Thanks for the input. :smile:
Hello,
I have a problem that I am having difficulties with. I'm told to find the general integral.
So here is the problem:
\int_{\frac {\pi} {2}}^{\frac {-\pi} {2}} \frac {sinx} {1 - sin^2 x} dx
Here is my partial solution:
\int_{\frac {\pi} {2}}^{\frac {-\pi} {2}} \frac {sinx}...
I think I'm getting confused. I mean I believe I understand what you are saying. I do recall learning that, but as I've proven before nothing really sticks with me. lol
So if I keep all negative signs in the equations it would look something like:
F(\pi) = -cos\pi + C
F(-\pi) = -cos(-\pi) + C...
Uhmm not really: Let me try to break it down further.
F(\pi) = - cos\pi + C
F(-\pi) = cos\pi + C
I'm assuming for F(-\pi) that since cos is already negative and that's paired with a negative \pi then that combo would be positive. I'm guessing that is not correct.
Actually I have a similiar problem that I could use a bit of help on as well.
I have to find the integral using the same method.
Here's the problem:
\int_{-\pi}^{\pi} sinx dx

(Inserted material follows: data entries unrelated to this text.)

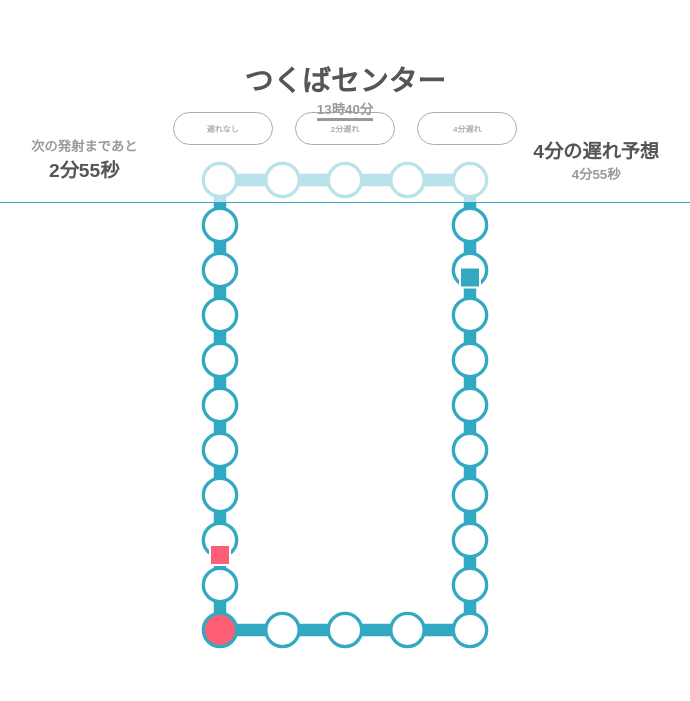
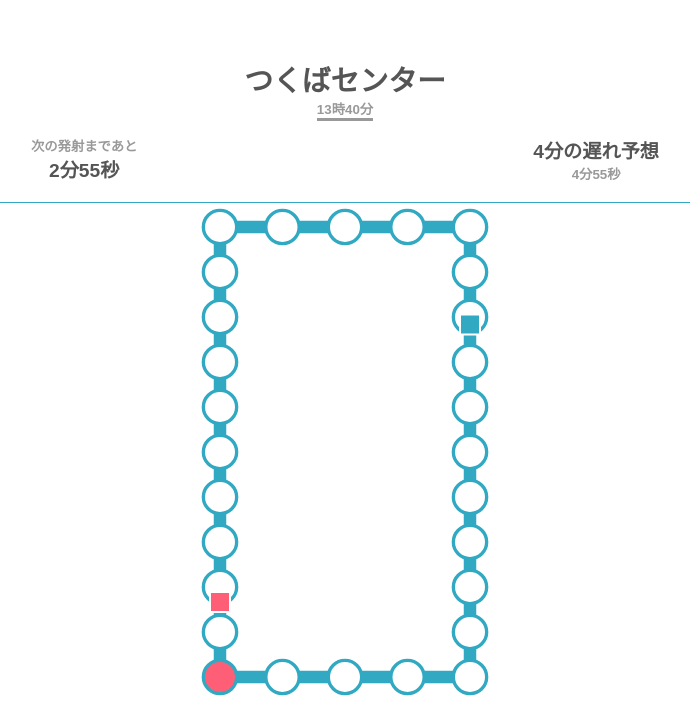
Before and after one commit to Moon-landing-Tsukuba/busvis, a PHP site: page /index.html in a window 1280 px wide. Shown: the top 701 px of the page, without its empty margins (295-985 px from the left). Run offline with PHP 8.4, Linux system fonts and the light colour scheme.

Commit message:
headerの高さをユーザーリアクションボタンのpaddingに適用

```diff
--- a/index.html
+++ b/index.html
@@ -7,7 +7,7 @@
         <link rel="stylesheet" href="style.css">
     </head>
     <body>
-        <header class="page-header wrapper">
+        <header class="page-header wrapper" id='header-id'>
             <div>
                 <div class="font-biggest">
                     <p id="user-station">第3エリア前</p>
--- a/index.js
+++ b/index.js
@@ -106,6 +106,7 @@ let departure_time_dom = document.getElementById('departure-time');
 let remaining_time_dom = document.getElementById('remaining-time');
 let late_time_dom = document.getElementById('late-time');
 let expected_time_dom = document.getElementById('expected-time');
+let header_dom = document.getElementById('header-id');
 
 
 /*-------------------------------------------
@@ -165,8 +166,9 @@ for (i = 0; i < bus_stop_num; i++) {
   stops.push(stop);
 }
 
+console.log(cvs.clientWidth);
 
-console.log(cvs.clientWidth);
+
 
 /*-------------------------------------------
 *オブジェクト定義パート
@@ -819,6 +821,15 @@ calc_pos(administrator);
 selected_bus_id_initialized();
 calc_remaining_time(administrator);
 console.log(administrator);
+
+
+let header_height = header_dom.clientHeight;
+
+console.log(header_height);
+
+// container.setAttribute("padding-top", String(header_height));
+container.style.paddingTop = header_height + 'px';
+
 render();
 
 setInterval(render, 30);
--- a/style.css
+++ b/style.css
@@ -16,6 +16,10 @@
   margin: 0 auto;
   /* padding: 0 4%; */
 }
+
+/* #header-id {
+  height: 200px;
+} */
 
 .page-header{
   padding: 4.5% 10% 1.5%;
@@ -75,10 +79,16 @@
 /* Reaction-Button
 ----------------------------------------------- */
 .user-reaction-box{
-  padding-top: 102px;
+  /* padding-top: 0px; */
   text-align: center;
   font-size: 0.5em;
   font-family: Arial;
+  visibility: hidden;
+  height: 0px;
+}
+
+#user-reaction {
+  padding-top: 300px;
 }
 
 .user-reaction-box ul{
```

So basically it boils down to:
= -cos\pi + C - (cos\pi + C)
= -cos\pi - cos\pi
= 2